**ASSIGNMENT:**
Where does the word "system" appear in the entries below? Copy each line that holds it.

**WORKING DATA:**

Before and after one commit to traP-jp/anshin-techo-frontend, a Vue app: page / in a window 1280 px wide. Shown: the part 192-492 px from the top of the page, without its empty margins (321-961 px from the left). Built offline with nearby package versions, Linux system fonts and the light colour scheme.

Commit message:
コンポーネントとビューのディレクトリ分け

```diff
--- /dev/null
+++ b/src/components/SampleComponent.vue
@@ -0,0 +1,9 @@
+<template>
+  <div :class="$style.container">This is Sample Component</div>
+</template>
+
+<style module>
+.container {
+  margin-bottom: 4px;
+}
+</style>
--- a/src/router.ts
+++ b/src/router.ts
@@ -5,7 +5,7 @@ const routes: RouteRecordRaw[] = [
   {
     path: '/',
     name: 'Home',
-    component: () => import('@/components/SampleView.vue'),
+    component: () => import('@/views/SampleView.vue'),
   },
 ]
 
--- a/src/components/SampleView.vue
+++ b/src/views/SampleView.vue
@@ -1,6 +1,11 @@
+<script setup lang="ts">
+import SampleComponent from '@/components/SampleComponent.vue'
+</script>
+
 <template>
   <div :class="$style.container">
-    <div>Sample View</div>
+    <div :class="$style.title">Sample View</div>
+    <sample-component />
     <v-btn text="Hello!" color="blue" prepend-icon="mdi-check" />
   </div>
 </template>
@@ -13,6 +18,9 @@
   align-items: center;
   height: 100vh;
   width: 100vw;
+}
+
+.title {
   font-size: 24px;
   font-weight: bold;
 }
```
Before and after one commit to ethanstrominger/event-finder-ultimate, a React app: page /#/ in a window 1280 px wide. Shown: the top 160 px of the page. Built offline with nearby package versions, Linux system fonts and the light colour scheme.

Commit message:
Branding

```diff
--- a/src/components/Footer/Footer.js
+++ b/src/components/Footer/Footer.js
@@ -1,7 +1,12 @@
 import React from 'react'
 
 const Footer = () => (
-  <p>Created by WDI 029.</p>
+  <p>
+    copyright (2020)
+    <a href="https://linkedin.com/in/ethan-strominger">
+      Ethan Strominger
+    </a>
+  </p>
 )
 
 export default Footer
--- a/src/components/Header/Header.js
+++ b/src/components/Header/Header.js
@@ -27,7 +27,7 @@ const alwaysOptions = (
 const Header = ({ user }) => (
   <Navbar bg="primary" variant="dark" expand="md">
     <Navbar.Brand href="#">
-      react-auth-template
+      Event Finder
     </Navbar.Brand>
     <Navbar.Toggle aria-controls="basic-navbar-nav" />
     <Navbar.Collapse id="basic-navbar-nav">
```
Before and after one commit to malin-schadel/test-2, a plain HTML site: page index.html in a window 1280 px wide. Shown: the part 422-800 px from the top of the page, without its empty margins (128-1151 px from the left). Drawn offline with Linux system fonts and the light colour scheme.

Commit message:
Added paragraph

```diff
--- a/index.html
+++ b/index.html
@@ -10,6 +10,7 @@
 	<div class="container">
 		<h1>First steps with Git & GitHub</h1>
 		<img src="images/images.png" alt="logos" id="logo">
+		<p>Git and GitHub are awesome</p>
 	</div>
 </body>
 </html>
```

**COMPLETED TASK:**
Before and after one commit to traP-jp/anshin-techo-frontend, a Vue app: page / in a window 1280 px wide. Shown: the part 192-492 px from the top of the page, without its empty margins (321-961 px from the left). Built offline with nearby package versions, Linux system fonts and the light colour scheme.
Before and after one commit to ethanstrominger/event-finder-ultimate, a React app: page /#/ in a window 1280 px wide. Shown: the top 160 px of the page. Built offline with nearby package versions, Linux system fonts and the light colour scheme.
Before and after one commit to malin-schadel/test-2, a plain HTML site: page index.html in a window 1280 px wide. Shown: the part 422-800 px from the top of the page, without its empty margins (128-1151 px from the left). Drawn offline with Linux system fonts and the light colour scheme.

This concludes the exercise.